Modern CNC machine turning centers have come a long way from their forebear, the humble lathe. With the advent of computer controls and multiple directions of travel, these amazing workhorses can do turning and milling operations on one fast and accurate machine.
What is CNC Turning?
This means that the workpiece turns while the cutting tool remains stationary. This kind of action favors the manufacturing of round and cylindrical shapes because the workpiece is constantly spinning.
This action differs fundamentally from milling, where the workpiece is held stationary and it’s the cutting tool that spins. That kind of action is better for making square shapes, flat faces, angles, bevels, gear teeth and many other geometries. The turning center is able to combine the functions of turning and milling in one machine, due to the design of the turret.
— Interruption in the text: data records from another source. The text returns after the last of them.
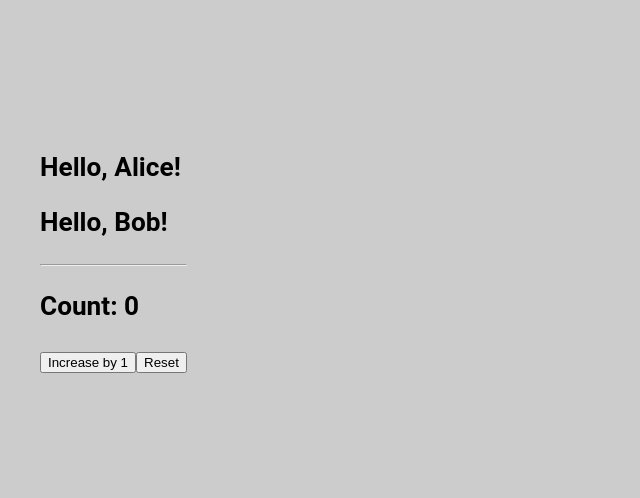
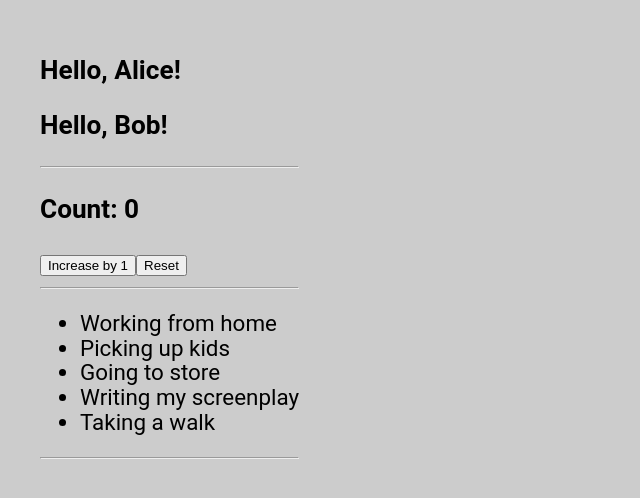
Before and after one commit to scottyschwartzowen/React_assignment_01, a React (Vite) app: page / in a window 1280 px wide. Shown: the part 190-688 px from the top of the page, without its empty margins (0-640 px from the left). Built offline with nearby package versions, Linux system fonts and the light colour scheme.

Commit message:
[Feature] Task#3 completed

```diff
--- a/index.html
+++ b/index.html
@@ -4,7 +4,7 @@
     <meta charset="UTF-8" />
     <link rel="icon" type="image/svg+xml" href="/vite.svg" />
     <meta name="viewport" content="width=device-width, initial-scale=1.0" />
-    <title>assignment_1</title>
+    <title>assignment_2</title>
   </head>
   <body>
     <div id="root"></div>
--- a/src/App.jsx
+++ b/src/App.jsx
@@ -1,14 +1,17 @@
 import Greeting from "./components/Greeting.jsx";
-import Counter from './components/Counter.jsx';
-
+import Counter from "./components/Counter.jsx";
+import TasksList from "./components/TasksList.jsx";
 
 function App() {
   return (
     <div>
-      <Greeting username="Alice"/>
-      <Greeting username="Bob" />
+      <Greeting username='Alice' />
+      <Greeting username='Bob' />
       <hr></hr>
       <Counter />
+      <hr></hr>
+      <TasksList />
+      <hr></hr>
     </div>
   );
 }
--- /dev/null
+++ b/src/components/TasksList.jsx
@@ -0,0 +1,22 @@
+// This is my TasksList function component for Task #3
+function TasksList() {
+  const tasks = [
+    "Working from home",
+    "Picking up kids",
+    "Going to store",
+    "Writing my screenplay",
+    "Taking a walk",
+  ];
+
+  return (
+    <>
+      <ul>
+        {tasks.map((task, index) => (
+          <li key={index}>{task}</li>
+        ))}
+      </ul>
+    </>
+  );
+}
+
+export default TasksList;
```
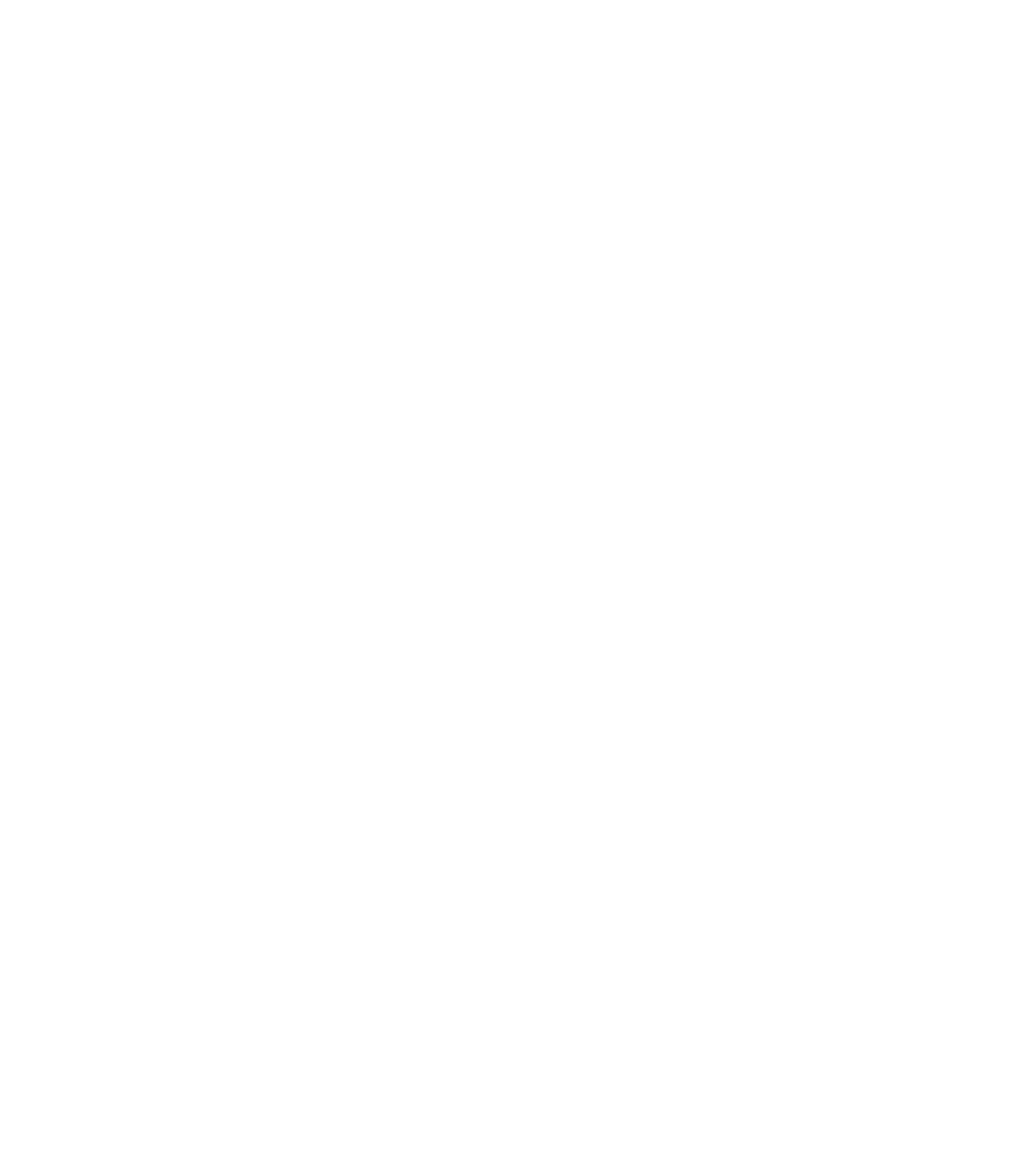
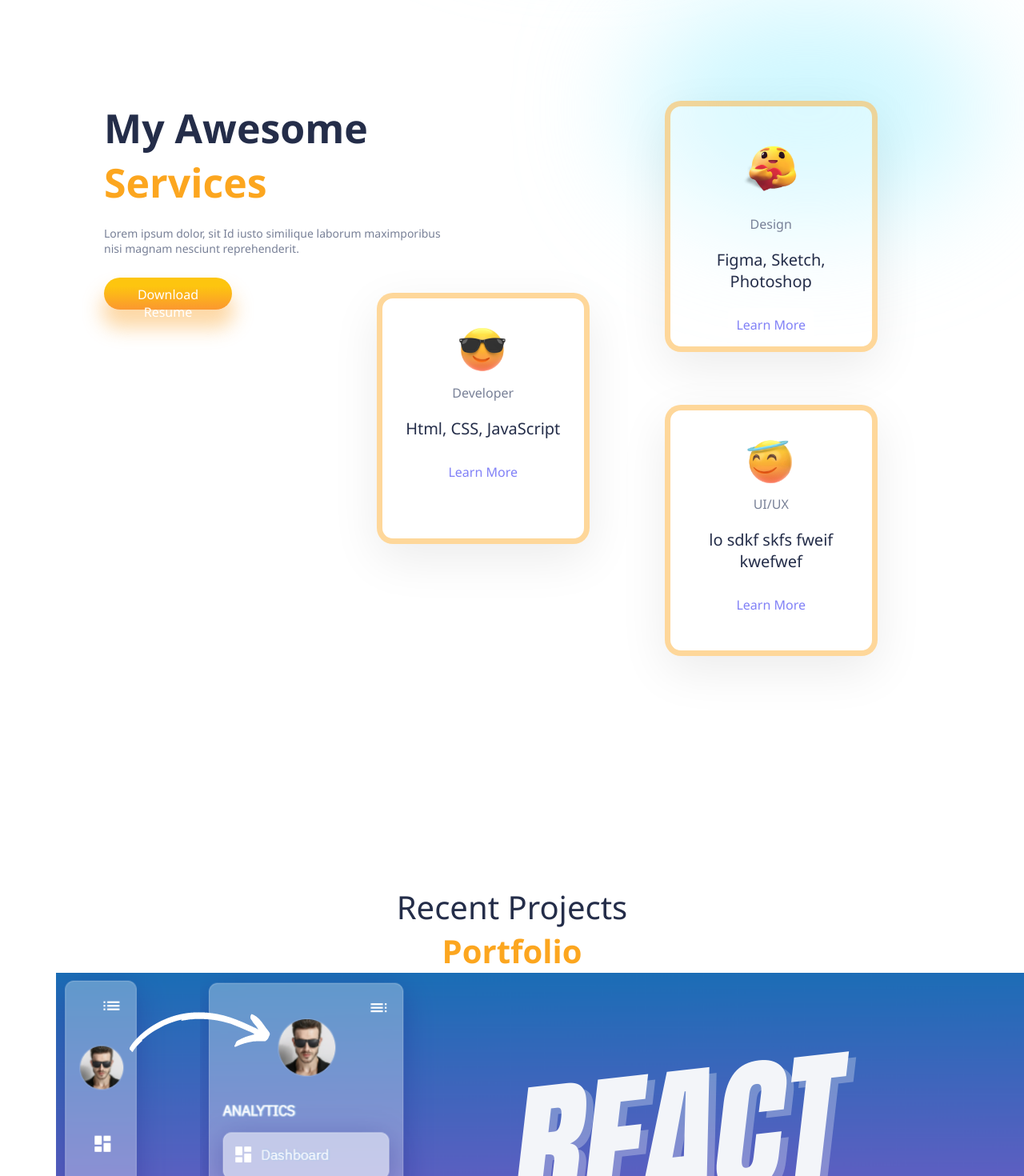
Before and after one commit to Atik2788/portfolio, a React (Create React App) app: page / in a window 1280 px wide. Shown: the part 880-2350 px from the top of the page at 80% size. Before the commit the page ends 836 px from the top, so only its background shows below. Built offline with nearby package versions, Linux system fonts and the light colour scheme.

Commit message:
after doing services sec

```diff
--- a/package.json
+++ b/package.json
@@ -9,6 +9,7 @@
     "react": "^18.2.0",
     "react-dom": "^18.2.0",
     "react-scripts": "5.0.1",
+    "swiper": "^8.4.5",
     "web-vitals": "^2.1.4"
   },
   "scripts": {
--- a/src/App.js
+++ b/src/App.js
@@ -1,12 +1,16 @@
 import './App.css';
 import Intro from './Component/Intro/Intro';
 import Navbar from './Component/Navbar/Navbar';
+import Portfolio from './Component/Portfolio/Portfolio';
+import Services from './Component/Services/Services';
 
 function App() {
   return (
     <div className='App'>
       <Navbar></Navbar>
       <Intro></Intro>
+      <Services></Services>
+      <Portfolio></Portfolio>
     </div>
   );
 }
--- /dev/null
+++ b/src/Component/Card/Card.css
@@ -0,0 +1,34 @@
+.card{
+    width: 10rem;
+    height: 13rem;
+    position: absolute;
+    display: flex;
+    flex-direction: column;
+    gap: 1rem;
+    align-items: center;
+    width: 10rem;
+    text-align: center;
+    background: rgba(255, 255, 255, 0.26);
+    border: 7px solid var(--orangeCard);
+    box-shadow: var(--boxShadow);
+    border-radius: 20px;
+    padding: 0 26px 2rem 26px;
+}
+.card span:nth-child(2){
+    color: var(--gray);
+    font-size: 16px;
+}
+.card > img{
+    transform: scale(0.6);
+    margin-bottom: -2rem;
+}
+
+.c-button{
+    background: #ffffff;
+    box-shadow: 0, 19px, 60px rgba(0, 0, 0, 0.08);
+    border-radius: 7px;
+    border: none;
+    padding: 10px;
+    font-size: 16px;
+    color: rgb(129, 129, 247);
+}
--- /dev/null
+++ b/src/Component/Card/Card.js
@@ -0,0 +1,15 @@
+import React from 'react';
+import './Card.css'
+
+const Card = ({ emoji, heading, details }) => {
+    return (
+        <div className='card'>
+            <img src={emoji} alt="" />
+            <span>{heading}</span>
+            <span>{details}</span>
+            <button className='c-button'>Learn More</button>
+        </div>
+    );
+};
+
+export default Card;
--- a/src/Component/Intro/Intro.css
+++ b/src/Component/Intro/Intro.css
@@ -80,3 +80,14 @@
     top: -19%;
     left: -20%;
 }
+.blur{
+    position: absolute;
+    width: 22rem;
+    height: 14rem;
+    border-radius: 50%;
+    background: #edd0ff;
+    z-index: -9;
+    top: -18%;
+    left: 56%;
+    filter: blur(72px);
+}
--- a/src/Component/Intro/Intro.js
+++ b/src/Component/Intro/Intro.js
@@ -36,13 +36,26 @@
                 <img src={boy} alt="" />
                 <img src={glassimogi} alt="" />
 
-                <div style={{top: '-4%', left: '68%'}}>
+                <div style={{ top: '-4%', left: '68%' }}>
                     <FlotingDiv image={crown} text1={'Web'} text2={'Developer'}></FlotingDiv>
                 </div>
 
-                <div style={{top: '64%', left: '0rem'}}>
+                <div style={{ top: '64%', left: '0rem' }}>
                     <FlotingDiv image={thumb} text1={'Best Design'} text2={"Award"}></FlotingDiv>
                 </div>
+
+                <div className="blur" style={{ background: 'rgb(238 210 255)' }}>
+                </div>
+
+                <div className="blur"
+                    style={{
+                        background: '#C1F5FF',
+                        top: '16rem',
+                        width: '21rem',
+                        height: '11rem',
+                        left: '-6rem'
+                    }}
+                ></div>
 
             </div>
         </div>
--- /dev/null
+++ b/src/Component/Portfolio/Portfolio.css
@@ -0,0 +1,18 @@
+.portfolio{
+    display: flex;
+    align-items: center;
+    justify-content: center;
+    flex-direction: column;
+    height: 70vh;
+}
+
+/* heading */
+.portfolio span:nth-of-type(1){
+    color: var(--black);
+    font-size: 2rem;
+}
+.portfolio span:nth-of-type(2){
+    color: var(--orange);
+    font-size: 2rem;
+    font-weight: bold;
+}
--- /dev/null
+++ b/src/Component/Portfolio/Portfolio.jsx
@@ -0,0 +1,36 @@
+import React from 'react';
+import './Portfolio.css'
+import {Swiper, SwiperSlide} from 'swiper/react'
+import Slider from '../../img/sidebar.png';
+import Ecomers from '../../img/ecommerce.png';
+import Hoc from '../../img/hoc.png';
+import 'swiper/css'
+
+const Portfolio = () => {
+    return (
+        <div className="portfolio">
+            {/* heading */}
+            <span>Recent Projects</span>
+            <span>Portfolio</span>
+
+            {/* slider */}
+        <Swiper>
+            <SwiperSlide>
+                <img src={Slider} alt="" />
+            </SwiperSlide>
+
+            <SwiperSlide>
+                <img src={Ecomers} alt="" />
+            </SwiperSlide>
+
+            <SwiperSlide>
+                <img src={Hoc} alt="" />
+            </SwiperSlide>
+
+        </Swiper>
+
+        </div>
+    );
+};
+
+export default Portfolio;
--- /dev/null
+++ b/src/Component/Services/Services.css
@@ -0,0 +1,37 @@
+.services{
+    padding: 0 3rem 0 3rem;
+    display: flex;
+    height: 90vh;
+    margin-top: 9rem;
+    margin-bottom: 13rem;
+}
+.awesome{
+    display: flex;
+    flex-direction: column;
+    position: relative;
+}
+.awesome>:nth-child(1){
+    color: var(--black);
+    font-size: 2.5rem;
+    font-weight: bold;
+}
+.awesome>:nth-child(2){
+    color: var(--orange);
+    font-size: 2.5rem;
+    font-weight: bold;
+}
+.awesome>:nth-child(3){
+    color: var(--gray);
+    font-size: 14px;
+    margin-top: 1rem;
+}
+.s-button{
+    width: 8rem;
+    height: 2rem;
+}
+.cards{
+    position: relative;
+}
+.cards>*{
+    position: absolute;
+}
--- /dev/null
+++ b/src/Component/Services/Services.js
@@ -0,0 +1,61 @@
+import React from 'react';
+import './Services.css'
+import hertImogi from '../../img/heartemoji.png'
+import glasses from '../../img/glasses.png'
+import humble from '../../img/humble.png'
+import Card from '../Card/Card';
+import Resume from './Resume.pdf'
+
+const Services = () => {
+    return (
+        <div className='services'>
+            {/* left side div */}
+            <div className='awesome'>
+                <span>My Awesome</span>
+                <span>Services</span>
+                <span>Lorem ipsum dolor, sit Id iusto similique laborum maximporibus <br /> nisi magnam nesciunt reprehenderit.</span> <br />
+
+                <a href={Resume} download>
+                    <button className='button s-button'>Download Resume</button>
+                </a>
+
+                <div className='blur s-blur' style={{ background: '#ABF1FF94', left: '33rem' }}></div>
+            </div>
+
+            {/* right side div */}
+            <div className='cards'>
+
+                {/* first card */}
+                <div style={{ left: '14rem' }}>
+                    <Card
+                        emoji={hertImogi}
+                        heading={"Design"}
+                        details={"Figma, Sketch, Photoshop"}
+                    />
+                </div>
+
+                {/* second card */}
+                <div style={{ top: '12rem', left: '-4rem' }}>
+                    <Card
+                        emoji={glasses}
+                        heading={"Developer"}
+                        details={"Html, CSS, JavaScript"}
+                    />
+                </div>
+
+                {/* third card */}
+                <div style={{ top: '19rem', left: '14rem' }}>
+                    <Card
+                        emoji={humble}
+                        heading={"UI/UX"}
+                        details={"lo sdkf skfs fweif kwefwef"}
+                    />
+                </div>
+
+                {/* <div className='blur s-blur2' style={{background: 'var(--purple'}}></div> */}
+            </div>
+        </div>
+    );
+};
+
+export default Services;
```
Also changed, not shown: src/Component/Experience/Experience.jsx (added, +12 -0 lines), src/Component/Experience/Experience.css (added), 2 other files (tests, documents, lock files or other folders).
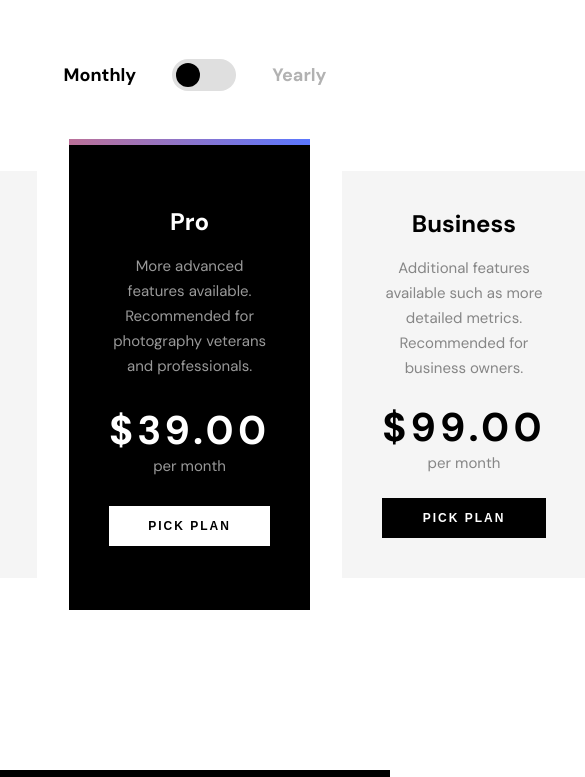
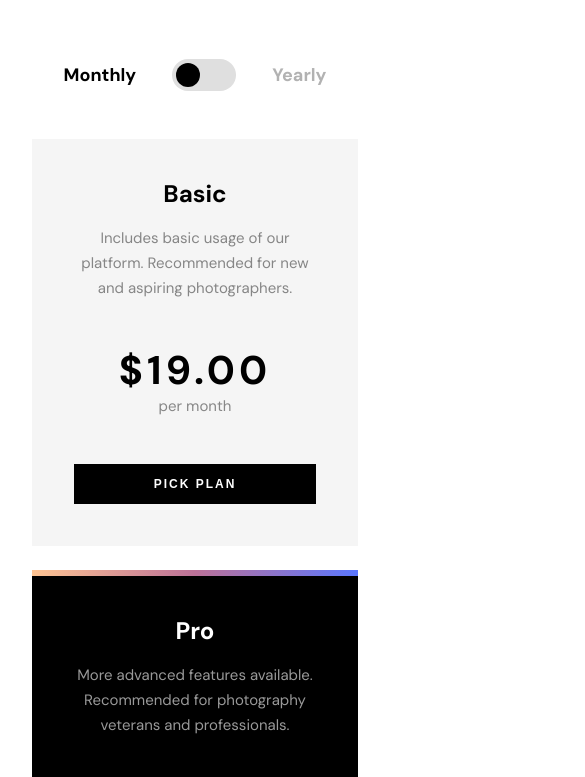
Before and after one commit to BBrownley/photosnap, a plain HTML site: page pricing.html in a window 390 px wide. Shown: the part 980-1757 px from the top of the page, 585 px wide, since content can reach past the window. Drawn offline with Linux system fonts and the light colour scheme.

Commit message:
Completed pricing card designs

```diff
--- a/pricing.html
+++ b/pricing.html
@@ -77,45 +77,54 @@
         <div class="pricing-cards">
           <div class="card">
             <div class="card__desc">
+              <div>
                 <h2>Basic</h2>
                 <p>
                   Includes basic usage of our platform. Recommended for new and
                   aspiring photographers.
                 </p>
               </div>
+              <button class="btn-1 btn--tablet">Pick plan</button>
+            </div>
             <div class="card__price">
               <h2 class="large">$19.00</h2>
               <p>per month</p>
             </div>
-            <button class="btn-1">Pick plan</button>
+            <button class="btn-1 btn--main">Pick plan</button>
           </div>
           <div class="card pro">
             <div class="card__desc">
+              <div>
                 <h2>Pro</h2>
                 <p>
                   More advanced features available. Recommended for photography
                   veterans and professionals.
                 </p>
               </div>
+              <button class="btn-3 btn--tablet">Pick plan</button>
+            </div>
             <div class="card__price">
               <h2 class="large">$39.00</h2>
               <p>per month</p>
             </div>
-            <button class="btn-3">Pick plan</button>
+            <button class="btn-3 btn--main">Pick plan</button>
           </div>
           <div class="card">
             <div class="card__desc">
+              <div>
                 <h2>Business</h2>
                 <p>
                   Additional features available such as more detailed metrics.
                   Recommended for business owners.
                 </p>
               </div>
+              <button class="btn-1 btn--tablet">Pick plan</button>
+            </div>
             <div class="card__price">
               <h2 class="large">$99.00</h2>
               <p>per month</p>
             </div>
-            <button class="btn-1">Pick plan</button>
+            <button class="btn-1 btn--main">Pick plan</button>
           </div>
         </div>
       </section>
--- a/scss/pages/_pricing.scss
+++ b/scss/pages/_pricing.scss
@@ -85,6 +85,7 @@
   margin: 0 auto;
   justify-content: center;
   align-items: center;
+  padding: 0 2rem;
   .card {
     width: 21.875rem;
     height: 25.4375rem;
@@ -104,6 +105,9 @@
     button {
       width: 100%;
     }
+    .btn--tablet {
+      display: none;
+    }
     &__desc {
       h2 {
         margin-bottom: 1.25rem;
@@ -114,7 +118,7 @@
       color: white;
       margin: 0 2rem;
       border-top: 0.375rem solid transparent;
-      border-image: $main-accent-tr;
+      border-image: $main-accent-r;
       border-image-slice: 1;
       height: 29.4375rem;
       padding: 4rem 2.5rem;
@@ -124,4 +128,61 @@
       }
     }
   }
+  @media (max-width: 1100px) {
+    flex-direction: column;
+    .card {
+      width: 100%;
+      height: 16.875rem;
+      flex-direction: row;
+      padding: 2.625rem;
+      .btn--main {
+        display: none;
+      }
+      .btn--tablet {
+        display: block;
+      }
+      &__desc {
+        max-width: 16.875rem;
+        text-align: left;
+        display: flex;
+        flex-direction: column;
+        justify-content: space-between;
+      }
+      &__price {
+        text-align: right;
+      }
+      &.pro {
+        border-top: none;
+        border-left: 0.375rem solid transparent;
+        border-image: $main-accent;
+        border-image-slice: 1;
+        height: 16.875rem;
+        padding: 2.625rem;
+      }
+    }
+  }
+  @media (max-width: 630px) {
+    .card,
+    .card.pro {
+      flex-direction: column;
+      align-items: center;
+      height: 25.4375rem;
+      > * {
+        text-align: center;
+      }
+      .btn--tablet {
+        display: none;
+      }
+      .btn--main {
+        display: block;
+      }
+    }
+    .card.pro {
+      border-top: 0.375rem solid transparent;
+      border-left: none;
+      border-image: $main-accent-r;
+      border-image-slice: 1;
+      margin: 1.5rem 0;
+    }
+  }
 }
```
Also changed, not shown: main.min.css. Lines whose indentation alone changed are shown as unchanged.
What is the Turret?
Think of the turret as a carousel, and on that carousel is mounted a series of cutting tools. The turret rotates as needed to bring stationary tools into position so they can operate on the spinning workpiece.
Aside from just rotating to load different cutters, the turret also moves freely in its own X-Y plane relative to the workpiece. It helps to visualize it like this:
Cutters are mounted on different locations on the turret, some of them in-line with the workpiece and some of them perpendicular. When using “live” toolholders, they can rotate on their own separate spindles to cut, grind, drill, etc.
Taken together, these degrees of movement mean the turning center can replicate many of the functions of the traditional CNC mill as well as a CNC lathe.
Advantages of the CNC Turning Center
1. Continuous Production
One advantage of the turning center is that the chuck and spindle are hollow down their central axis of rotation. This allows new feedstock to be loaded into the chuck from the spindle side using automatic bar feeders such as we have at Star Rapid.
With a bar feeding system, production is continuous and therefore high volumes can be produced very quickly.
2. The Turning Center Can be Used to do Milling
Complex round or cylindrical parts often require other features that only milling can provide, like square-sectioned cutouts or angular faces. To do this, the turning center can hold the workpiece in a fixed position while a live tool performs the additional milling function.
3. Turning Centers Don’t Need Holding Fixtures
Since the workpiece is held by the chuck mounted on the spindle, no specialty holding fixtures are needed. This reduces set-up times and lowers cost and complexity.
4. Tools are Easy to Index
Indexing refers to telling the computer where the tool is relative to the workpiece. Since all workpieces are mounted on the spindle, their location is known and so it is easy to index a tool relative to this point. This makes set-up fast and accurate.
5. Turning Produces Excellent Surface Finishes
When turning, the cutting tool is in constant contact with the work surface rather than “chipping” away at it as would happen with milling. This produces an excellent surface that often requires no secondary processing.
How Does This Help You?
Because of the variety of services we have to support rapid prototyping and low-volume production, there are virtually no additive or subtractive machining tasks that we can’t do. We’ll find the right equipment and processes to make your parts as fast and efficiently as possible. Find out how when you contact us for a free quote.